Helis Oil & Gas Co., which received a permit from the state last week to drill a vertical well as a first step toward fracking in St. Tammany Parish, is now working to clear another regulatory hurdle: getting a wetlands permit that it needs to place a drilling pad on a 3.2-acre site that is 91 percent wetlands.

Earlier this month, the Army Corps of Engineers, which would grant the wetlands permit, sent two letters to the company asking it to address concerns about the project.

Greg Beuerman, a spokesman for Helis, said the project manager told him the response is undergoing a final review and will be sent to the agency very soon.

The Corps’ first letter, dated Dec. 2, asked Helis to respond to several concerns about the controversial project that were brought up in public comments on the wetlands permit application.
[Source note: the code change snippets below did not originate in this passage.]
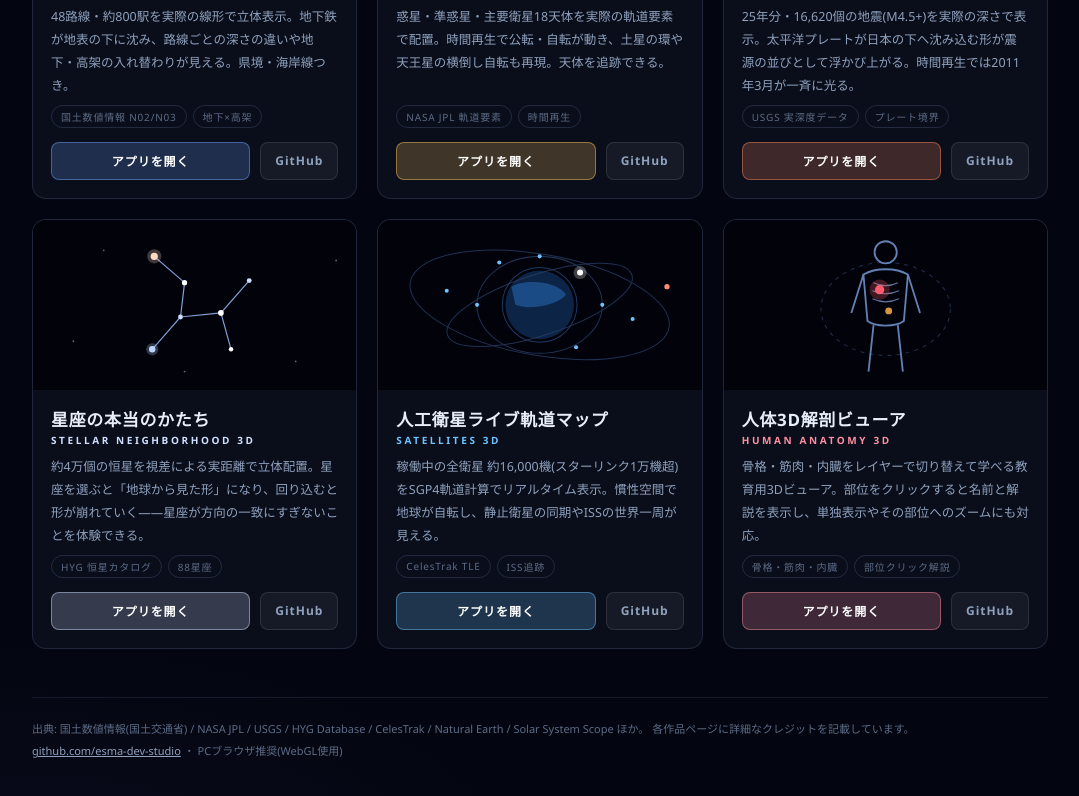
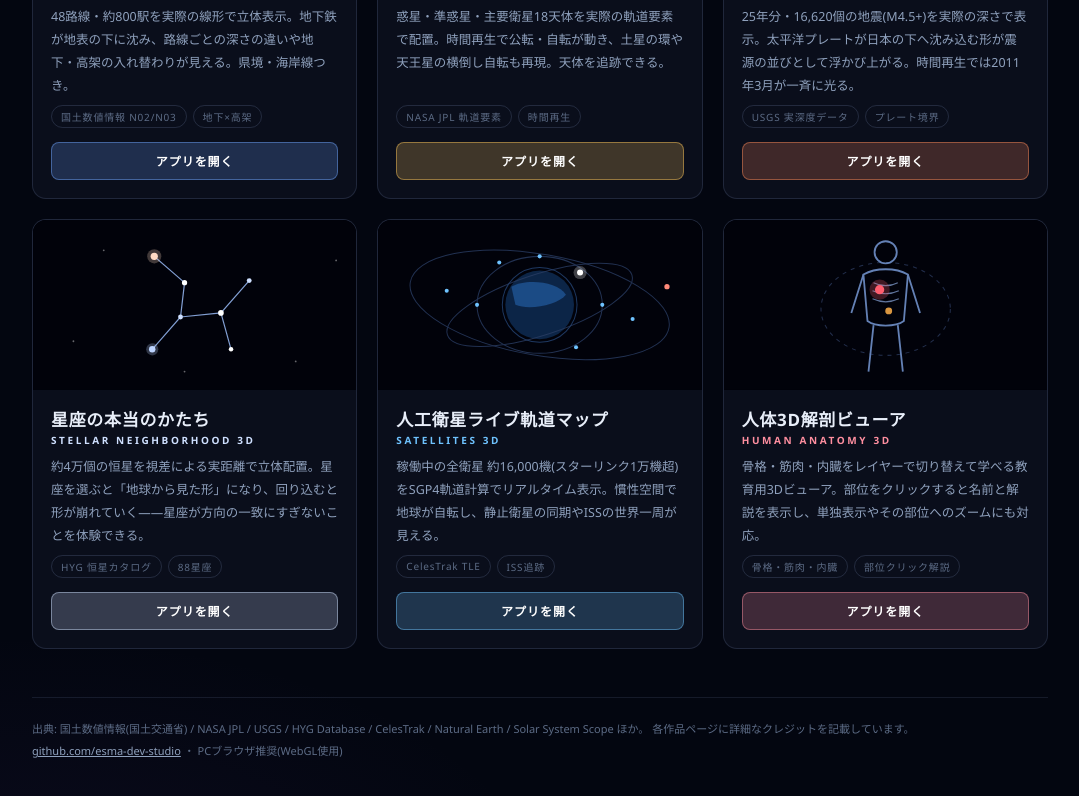
Before and after one commit to esma-dev-studio/esma-dev-studio.github.io, a plain HTML site: page index.html in a window 1280 px wide. Shown: the part 532-1328 px from the top of the page, without its empty margins (100-1179 px from the left). Drawn offline with Linux system fonts and the light colour scheme.

Commit message:
カードのGitHubリンクボタンを削除(アプリへのリンクのみに)
Co-Authored-By: Claude Fable 5 <noreply@anthropic.com>

```diff
--- a/index.html
+++ b/index.html
@@ -100,13 +100,6 @@
   .btn:hover { background: color-mix(in srgb, var(--card-accent, var(--accent)) 38%, transparent); }
   /* カード全体をアプリへのリンクにする(stretched-link) */
   .btn.primary::after { content: ""; position: absolute; inset: 0; }
-  .btn.ghost {
-    flex: 0 0 auto; padding: 9px 14px;
-    position: relative; z-index: 2;
-    color: var(--text-dim); background: rgba(255, 255, 255, 0.05);
-    border: 1px solid rgba(255, 255, 255, 0.1);
-  }
-  .btn.ghost:hover { color: #fff; }
 
   /* ---------- フッター ---------- */
   footer {
@@ -157,9 +150,7 @@
         <p>48路線・約800駅を実際の線形で立体表示。地下鉄が地表の下に沈み、路線ごとの深さの違いや地下・高架の入れ替わりが見える。県境・海岸線つき。</p>
         <div class="tags"><span class="tag">国土数値情報 N02/N03</span><span class="tag">地下×高架</span></div>
         <div class="card-links">
-          <a class="btn primary" href="https://esma-dev-studio.github.io/tokyo-kanagawa-rail-3d/">アプリを開く</a>
-          <a class="btn ghost" href="https://github.com/esma-dev-studio/tokyo-kanagawa-rail-3d">GitHub</a>
-        </div>
+          <a class="btn primary" href="https://esma-dev-studio.github.io/tokyo-kanagawa-rail-3d/">アプリを開く</a>        </div>
       </div>
     </div>
 
@@ -189,9 +180,7 @@
         <p>惑星・準惑星・主要衛星18天体を実際の軌道要素で配置。時間再生で公転・自転が動き、土星の環や天王星の横倒し自転も再現。天体を追跡できる。</p>
         <div class="tags"><span class="tag">NASA JPL 軌道要素</span><span class="tag">時間再生</span></div>
         <div class="card-links">
-          <a class="btn primary" href="https://esma-dev-studio.github.io/solar-system-3d/">アプリを開く</a>
-          <a class="btn ghost" href="https://github.com/esma-dev-studio/solar-system-3d">GitHub</a>
-        </div>
+          <a class="btn primary" href="https://esma-dev-studio.github.io/solar-system-3d/">アプリを開く</a>        </div>
       </div>
     </div>
 
@@ -215,9 +204,7 @@
         <p>25年分・16,620個の地震(M4.5+)を実際の深さで表示。太平洋プレートが日本の下へ沈み込む形が震源の並びとして浮かび上がる。時間再生では2011年3月が一斉に光る。</p>
         <div class="tags"><span class="tag">USGS 実深度データ</span><span class="tag">プレート境界</span></div>
         <div class="card-links">
-          <a class="btn primary" href="https://esma-dev-studio.github.io/japan-quakes-3d/">アプリを開く</a>
-          <a class="btn ghost" href="https://github.com/esma-dev-studio/japan-quakes-3d">GitHub</a>
-        </div>
+          <a class="btn primary" href="https://esma-dev-studio.github.io/japan-quakes-3d/">アプリを開く</a>        </div>
       </div>
     </div>
 
@@ -248,9 +235,7 @@
         <p>約4万個の恒星を視差による実距離で立体配置。星座を選ぶと「地球から見た形」になり、回り込むと形が崩れていく——星座が方向の一致にすぎないことを体験できる。</p>
         <div class="tags"><span class="tag">HYG 恒星カタログ</span><span class="tag">88星座</span></div>
         <div class="card-links">
-          <a class="btn primary" href="https://esma-dev-studio.github.io/constellations-3d/">アプリを開く</a>
-          <a class="btn ghost" href="https://github.com/esma-dev-studio/constellations-3d">GitHub</a>
-        </div>
+          <a class="btn primary" href="https://esma-dev-studio.github.io/constellations-3d/">アプリを開く</a>        </div>
       </div>
     </div>
 
@@ -279,9 +264,7 @@
         <p>稼働中の全衛星 約16,000機(スターリンク1万機超)をSGP4軌道計算でリアルタイム表示。慣性空間で地球が自転し、静止衛星の同期やISSの世界一周が見える。</p>
         <div class="tags"><span class="tag">CelesTrak TLE</span><span class="tag">ISS追跡</span></div>
         <div class="card-links">
-          <a class="btn primary" href="https://esma-dev-studio.github.io/satellites-3d/">アプリを開く</a>
-          <a class="btn ghost" href="https://github.com/esma-dev-studio/satellites-3d">GitHub</a>
-        </div>
+          <a class="btn primary" href="https://esma-dev-studio.github.io/satellites-3d/">アプリを開く</a>        </div>
       </div>
     </div>
 
@@ -310,9 +293,7 @@
         <p>骨格・筋肉・内臓をレイヤーで切り替えて学べる教育用3Dビューア。部位をクリックすると名前と解説を表示し、単独表示やその部位へのズームにも対応。</p>
         <div class="tags"><span class="tag">骨格・筋肉・内臓</span><span class="tag">部位クリック解説</span></div>
         <div class="card-links">
-          <a class="btn primary" href="https://esma-dev-studio.github.io/anatomy-3d-viewer/">アプリを開く</a>
-          <a class="btn ghost" href="https://github.com/esma-dev-studio/anatomy-3d-viewer">GitHub</a>
-        </div>
+          <a class="btn primary" href="https://esma-dev-studio.github.io/anatomy-3d-viewer/">アプリを開く</a>        </div>
       </div>
     </div>
 
```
The second letter, dated Dec. 4, restated concerns that had been raised by the U.S. Environmental Protection Agency and also raised a new issue: whether Helis has adequate contingency plans in place for a major storm that causes flooding in the area, such as Hurricane Isaac in 2012.

The EPA has urged the Corps to withhold the wetlands permit until the company can prove that drilling a well at the site, near the southeast corner of a wooded 960-acre tract northeast of Mandeville, will have the smallest environmental impact possible.

Opponents of fracking, who have packed public meetings in St. Tammany Parish over recent months, are hopeful that acquiring the wetlands permit will prove an insurmountable obstacle to the project.

The state Office of Conservation put a number of conditions on the permit that it granted to drill the 13,000-foot vertical well, but Beuerman said none of them came as a surprise to Helis. The company already had indicated it was willing to take the steps the state is requiring, he said.

“The department felt that they wanted to memorialize that in the permit, and we get it,” he said.

Those conditions include using only surface water in privately owned ponds for the hydraulic fracturing, or fracking, process, which involves injecting water, sand and other chemicals at high pressure into a horizontal shaft to create fissures in rocks, through which oil or gas can be pulled to the surface.

Other conditions spelled out in the permit include extensive air, water and noise monitoring. Disclosing the chemicals used in the fracking process, which also is spelled out in the permit, is already required, Beuerman said.

Patrick Courreges, a spokesman for the Office of Conservation, said the number of conditions attached to the permit was unusual and that the detailed list stemmed from a public hearing held in November at Lakeshore High School.

But that hasn’t stopped fracking opponents, such as the group Concerned Citizens of St. Tammany, from calling the Office of Conservation a rubber-stamp agency.

Helis does not view the permit conditions or the cost of implementing them as a deterrent to the project, Beuerman said. Nor, he said, is Helis concerned about the rapidly dropping price of oil: The company is taking the long view, he said, and is not looking at the price of oil today or tomorrow.

But falling oil prices have led at least two other oil companies to stop drilling in the Tuscaloosa Marine Shale, the geologic formation that underlies St. Tammany Parish, and that Helis will be tapping.

The Associated Press reported that Comstock Resources, of Frisco, Texas, announced last week that it would stop drilling in the Tuscaloosa formation until prices rise. That followed action by Halcó n Resources, which said last month that it was leaving the Tuscaloosa Marine Shale.

Wells into the Tuscaloosa shale thus far have tended to be more expensive than those drilled into other shale formations, though energy firms expect the costs will fall as the geology of the Tuscaloosa is better understood.

But Helis isn’t the only company sticking to its plans to drill into the Tuscaloosa. Beuerman noted that another energy firm active in the shale, Goodrich Petroleum, is expanding its drilling in the formation.

Follow Sara Pagones on Twitter, @spagonesadvocat.